Graduating Students Showcase Their Accomplishments at Manifest
Columbia College Chicago’s Manifest, the city’s largest student-run arts festival, will return to the Wabash Arts Corridor on Friday, May 13. Curated and managed by more than 1,000 Columbia students and in its 16th year of operation, the festival features dozens of performances, gallery exhibitions, fashion shows and literary readings by undergraduate and graduate students completing their final semester. The festival is free and open to the public.
“We go to such a creative school where everyone just does their own thing,” says Business and Entrepreneurship student and Manifest production assistant Grace Kinter (’18). “We don't have pep rallies and footballs games and sororities and fraternities and all those other boring things that colleges have to be proud of. We have this giant arts festival where people can just be who they are on the streets, in stairwells, on stage, all around.”
A kick-off spectacle and performance will begin at noon at 9th and Wabash, including hundreds of student performers in medieval costumes, giant puppets, live music and balloon drops. There will be over 40 musical performances throughout the day, ranging from pop rock bands to DJ’s, blues, jazz, folk and gospel ensembles, as well as family-friendly activities including a zip-line, screen-printing, foam sword-fighting and human-sized board games.

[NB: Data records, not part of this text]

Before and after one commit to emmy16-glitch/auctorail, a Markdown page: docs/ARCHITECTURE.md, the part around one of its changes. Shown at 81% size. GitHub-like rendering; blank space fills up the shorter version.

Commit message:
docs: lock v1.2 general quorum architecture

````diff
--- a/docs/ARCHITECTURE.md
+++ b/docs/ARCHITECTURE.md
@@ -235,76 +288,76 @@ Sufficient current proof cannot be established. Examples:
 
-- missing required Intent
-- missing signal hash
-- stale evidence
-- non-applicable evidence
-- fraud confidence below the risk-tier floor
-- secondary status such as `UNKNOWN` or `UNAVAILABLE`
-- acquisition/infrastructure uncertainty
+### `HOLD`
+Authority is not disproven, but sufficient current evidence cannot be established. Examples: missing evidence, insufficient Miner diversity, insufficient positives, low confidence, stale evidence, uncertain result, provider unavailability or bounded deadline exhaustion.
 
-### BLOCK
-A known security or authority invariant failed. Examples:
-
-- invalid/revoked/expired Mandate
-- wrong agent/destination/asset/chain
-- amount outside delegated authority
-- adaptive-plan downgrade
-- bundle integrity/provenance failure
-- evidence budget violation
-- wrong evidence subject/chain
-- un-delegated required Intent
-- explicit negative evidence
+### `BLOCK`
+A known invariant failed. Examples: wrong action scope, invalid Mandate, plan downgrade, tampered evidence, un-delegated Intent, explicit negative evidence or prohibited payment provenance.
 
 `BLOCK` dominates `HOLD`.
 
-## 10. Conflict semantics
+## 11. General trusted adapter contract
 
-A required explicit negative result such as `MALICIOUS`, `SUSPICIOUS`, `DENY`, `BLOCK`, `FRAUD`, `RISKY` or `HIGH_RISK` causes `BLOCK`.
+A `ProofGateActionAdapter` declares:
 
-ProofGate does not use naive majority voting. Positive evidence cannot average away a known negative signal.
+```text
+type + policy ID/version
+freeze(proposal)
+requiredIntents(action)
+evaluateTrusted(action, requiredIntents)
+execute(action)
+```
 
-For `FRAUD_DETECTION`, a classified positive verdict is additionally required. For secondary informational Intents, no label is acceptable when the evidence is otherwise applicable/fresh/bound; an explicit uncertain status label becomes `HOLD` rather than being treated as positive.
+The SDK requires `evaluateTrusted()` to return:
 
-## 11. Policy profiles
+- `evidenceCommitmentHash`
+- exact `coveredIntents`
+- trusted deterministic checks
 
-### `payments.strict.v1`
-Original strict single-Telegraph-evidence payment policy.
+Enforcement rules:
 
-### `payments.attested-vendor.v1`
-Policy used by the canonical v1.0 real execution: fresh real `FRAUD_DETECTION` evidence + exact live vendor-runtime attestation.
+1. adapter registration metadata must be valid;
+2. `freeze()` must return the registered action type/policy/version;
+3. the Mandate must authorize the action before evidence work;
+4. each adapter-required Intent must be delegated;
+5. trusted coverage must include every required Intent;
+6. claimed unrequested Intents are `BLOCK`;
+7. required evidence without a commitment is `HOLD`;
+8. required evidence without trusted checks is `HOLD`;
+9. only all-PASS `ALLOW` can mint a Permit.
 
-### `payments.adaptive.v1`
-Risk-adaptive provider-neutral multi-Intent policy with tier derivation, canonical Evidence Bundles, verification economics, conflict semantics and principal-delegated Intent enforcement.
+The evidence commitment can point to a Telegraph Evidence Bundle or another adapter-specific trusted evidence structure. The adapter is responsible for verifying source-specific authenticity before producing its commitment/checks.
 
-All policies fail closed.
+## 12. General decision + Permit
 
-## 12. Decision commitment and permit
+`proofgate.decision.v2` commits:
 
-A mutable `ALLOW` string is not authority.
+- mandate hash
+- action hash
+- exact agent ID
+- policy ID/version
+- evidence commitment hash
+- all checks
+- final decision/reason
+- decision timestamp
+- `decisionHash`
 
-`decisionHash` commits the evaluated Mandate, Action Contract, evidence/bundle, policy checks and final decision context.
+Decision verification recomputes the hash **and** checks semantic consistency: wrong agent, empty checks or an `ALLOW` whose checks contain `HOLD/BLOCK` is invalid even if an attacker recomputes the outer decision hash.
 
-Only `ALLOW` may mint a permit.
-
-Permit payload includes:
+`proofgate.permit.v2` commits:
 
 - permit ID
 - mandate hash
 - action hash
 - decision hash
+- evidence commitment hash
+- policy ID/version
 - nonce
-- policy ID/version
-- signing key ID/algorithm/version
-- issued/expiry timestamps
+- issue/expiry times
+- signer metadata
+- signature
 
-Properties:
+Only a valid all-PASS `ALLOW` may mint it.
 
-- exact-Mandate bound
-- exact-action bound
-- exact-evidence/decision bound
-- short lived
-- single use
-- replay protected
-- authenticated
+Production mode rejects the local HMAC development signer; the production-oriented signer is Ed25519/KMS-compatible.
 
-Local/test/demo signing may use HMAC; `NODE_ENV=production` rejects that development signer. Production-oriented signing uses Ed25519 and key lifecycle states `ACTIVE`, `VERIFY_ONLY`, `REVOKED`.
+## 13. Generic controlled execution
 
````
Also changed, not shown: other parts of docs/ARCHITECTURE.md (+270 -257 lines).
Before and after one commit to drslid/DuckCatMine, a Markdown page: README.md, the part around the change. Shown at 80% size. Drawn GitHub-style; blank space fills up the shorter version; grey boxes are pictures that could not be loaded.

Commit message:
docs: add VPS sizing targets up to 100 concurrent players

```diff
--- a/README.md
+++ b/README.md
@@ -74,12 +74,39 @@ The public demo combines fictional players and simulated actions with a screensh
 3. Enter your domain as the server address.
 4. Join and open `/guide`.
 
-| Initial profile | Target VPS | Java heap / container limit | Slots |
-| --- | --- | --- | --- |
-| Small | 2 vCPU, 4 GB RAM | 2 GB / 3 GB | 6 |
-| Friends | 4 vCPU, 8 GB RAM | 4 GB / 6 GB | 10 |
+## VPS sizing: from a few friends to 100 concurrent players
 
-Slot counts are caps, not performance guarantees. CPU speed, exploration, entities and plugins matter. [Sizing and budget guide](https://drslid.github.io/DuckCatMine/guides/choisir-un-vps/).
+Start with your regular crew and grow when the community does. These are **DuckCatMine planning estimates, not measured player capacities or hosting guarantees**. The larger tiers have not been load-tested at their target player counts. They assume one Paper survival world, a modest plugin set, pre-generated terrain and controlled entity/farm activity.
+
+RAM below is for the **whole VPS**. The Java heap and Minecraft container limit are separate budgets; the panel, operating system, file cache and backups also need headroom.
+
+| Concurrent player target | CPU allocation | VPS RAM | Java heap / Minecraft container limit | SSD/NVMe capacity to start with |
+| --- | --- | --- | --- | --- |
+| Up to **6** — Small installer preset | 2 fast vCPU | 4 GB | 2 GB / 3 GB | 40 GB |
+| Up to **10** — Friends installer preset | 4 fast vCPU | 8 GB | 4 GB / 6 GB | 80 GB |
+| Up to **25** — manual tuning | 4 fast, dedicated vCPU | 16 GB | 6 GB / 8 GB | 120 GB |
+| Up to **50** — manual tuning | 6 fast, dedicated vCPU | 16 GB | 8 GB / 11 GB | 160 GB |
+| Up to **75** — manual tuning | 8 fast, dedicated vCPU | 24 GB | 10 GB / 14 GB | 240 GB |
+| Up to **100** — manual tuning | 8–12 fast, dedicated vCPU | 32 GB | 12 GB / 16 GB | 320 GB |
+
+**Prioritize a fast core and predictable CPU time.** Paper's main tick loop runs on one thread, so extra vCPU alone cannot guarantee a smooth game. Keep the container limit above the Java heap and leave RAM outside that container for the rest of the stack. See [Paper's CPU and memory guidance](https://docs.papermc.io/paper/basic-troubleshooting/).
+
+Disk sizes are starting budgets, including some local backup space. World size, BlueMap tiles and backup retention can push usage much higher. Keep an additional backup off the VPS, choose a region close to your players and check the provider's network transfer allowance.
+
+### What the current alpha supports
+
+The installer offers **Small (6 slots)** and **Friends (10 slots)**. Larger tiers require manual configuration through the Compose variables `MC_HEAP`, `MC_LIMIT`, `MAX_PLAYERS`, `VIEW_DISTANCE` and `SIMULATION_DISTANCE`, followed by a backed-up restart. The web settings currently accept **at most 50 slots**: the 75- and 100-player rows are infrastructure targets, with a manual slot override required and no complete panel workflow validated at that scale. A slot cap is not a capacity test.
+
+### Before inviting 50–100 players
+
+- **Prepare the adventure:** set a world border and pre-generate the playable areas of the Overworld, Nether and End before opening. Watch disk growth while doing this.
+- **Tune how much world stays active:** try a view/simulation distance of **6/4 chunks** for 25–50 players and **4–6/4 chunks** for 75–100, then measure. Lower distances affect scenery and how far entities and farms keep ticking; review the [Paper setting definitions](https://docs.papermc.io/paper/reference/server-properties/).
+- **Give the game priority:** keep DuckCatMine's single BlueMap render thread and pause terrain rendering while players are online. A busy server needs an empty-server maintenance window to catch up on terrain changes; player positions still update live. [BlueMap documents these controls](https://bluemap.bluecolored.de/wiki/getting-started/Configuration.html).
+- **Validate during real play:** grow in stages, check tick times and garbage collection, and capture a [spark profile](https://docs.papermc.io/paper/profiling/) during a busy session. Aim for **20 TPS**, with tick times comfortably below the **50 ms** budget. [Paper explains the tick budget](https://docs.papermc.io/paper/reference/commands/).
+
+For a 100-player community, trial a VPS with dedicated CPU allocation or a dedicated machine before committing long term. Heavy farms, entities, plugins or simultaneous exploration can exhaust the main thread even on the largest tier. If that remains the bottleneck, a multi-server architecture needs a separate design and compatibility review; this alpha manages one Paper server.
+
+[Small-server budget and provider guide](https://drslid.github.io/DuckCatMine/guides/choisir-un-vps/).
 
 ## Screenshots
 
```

“I think it’s an awesome opportunity to see why our school isn't like other schools, so my expectations are for everyone to try to get involved and for everyone to at least come out and experience why we're proud to go to Columbia. We all made this choice for a reason, and Manifest is a really good celebration of that,” Kinter says.
Headlining the festival is former student and acclaimed musical artist Sir the Baptist, born William James Strokes, a native to Chicago’s Bronzeville neighborhood. ConSoul, winners of the 2016 Biggest Mouth competition, will provide the opening performance for Strokes.
Senior illustration major and Creative Director Cassidy Kapson says, “This year’s theme, ‘Animate,’ is a way to identify the interaction, collaboration, and liveliness of our students and our overall community. We exist in a bustling, urban environment and it translates to the way we create: constantly moving, changing and breathing life into everything around us.”
For many graduating students participating in the festival, Manifest is the time to display the product of their studies and present large-scale works. Dance student Trinity Bobo (’16), who is also choreographing a performance for the festival, says, “It feels really good because I get to show off what I’ve been working towards and what I’ve been getting a degree in for the past four years.”
The festival will also feature choreographed performances by students across hip-hop, African, jazz, tap, musical theater and contemporary styles. Fifteen student films, including animation, documentary, experimental and narrative forms, will give their premiere screenings. Fashion business students are opening a pop-up shop to sell student-designed clothing, while fashion design students will host and live-stream runway shows in Columbia’s Sculpture Garden.
“When I was deciding on the college to pursue my Master's degree, Columbia caught my attention because of Manifest,” says Manifest marketing assistant and arts management graduate student Adriana Prieto (‘16). “It was amazing that a college had such a big arts festival held on the streets and concentrated it all into one day and location. No other school had that. I wanted to get involved with the organization of Manifest before even being accepted at Columbia.”
For a schedule of all the events and performances, visit colum.edu/manifest.